_Information supplied_:

=== Begin Enclosure ===

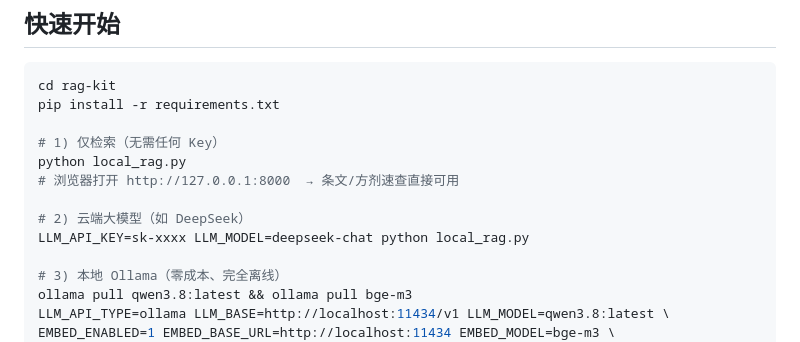
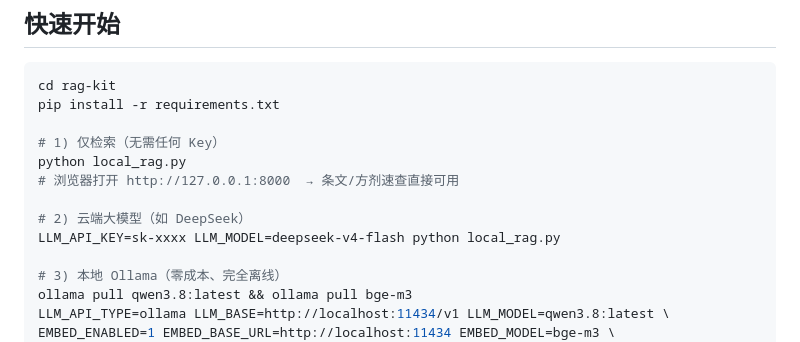
Before and after one commit to andrew2king/zhongjing-wendian, a Markdown page: README.md, the part around the change. GitHub-like rendering.

Commit message:
docs(README): revert model name to deepseek-v4-flash (deepseek-chat discontinued 2026-07-24)

```diff
--- a/README.md
+++ b/README.md
@@ -50,7 +50,7 @@ python local_rag.py
 # 浏览器打开 http://127.0.0.1:8000  → 条文/方剂速查直接可用
 
 # 2) 云端大模型（如 DeepSeek）
-LLM_API_KEY=sk-xxxx LLM_MODEL=deepseek-chat python local_rag.py
+LLM_API_KEY=sk-xxxx LLM_MODEL=deepseek-v4-flash python local_rag.py
 
 # 3) 本地 Ollama（零成本、完全离线）
 ollama pull qwen3.8:latest && ollama pull bge-m3
```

=== End Enclosure ===

_Action item_: Output the entries verbatim, skipping images.

_Exercise solution_:
Before and after one commit to andrew2king/zhongjing-wendian, a Markdown page: README.md, the part around the change. GitHub-like rendering.

Commit message:
docs(README): revert model name to deepseek-v4-flash (deepseek-chat discontinued 2026-07-24)

```diff
--- a/README.md
+++ b/README.md
@@ -50,7 +50,7 @@ python local_rag.py
 # 浏览器打开 http://127.0.0.1:8000  → 条文/方剂速查直接可用
 
 # 2) 云端大模型（如 DeepSeek）
-LLM_API_KEY=sk-xxxx LLM_MODEL=deepseek-chat python local_rag.py
+LLM_API_KEY=sk-xxxx LLM_MODEL=deepseek-v4-flash python local_rag.py
 
 # 3) 本地 Ollama（零成本、完全离线）
 ollama pull qwen3.8:latest && ollama pull bge-m3
```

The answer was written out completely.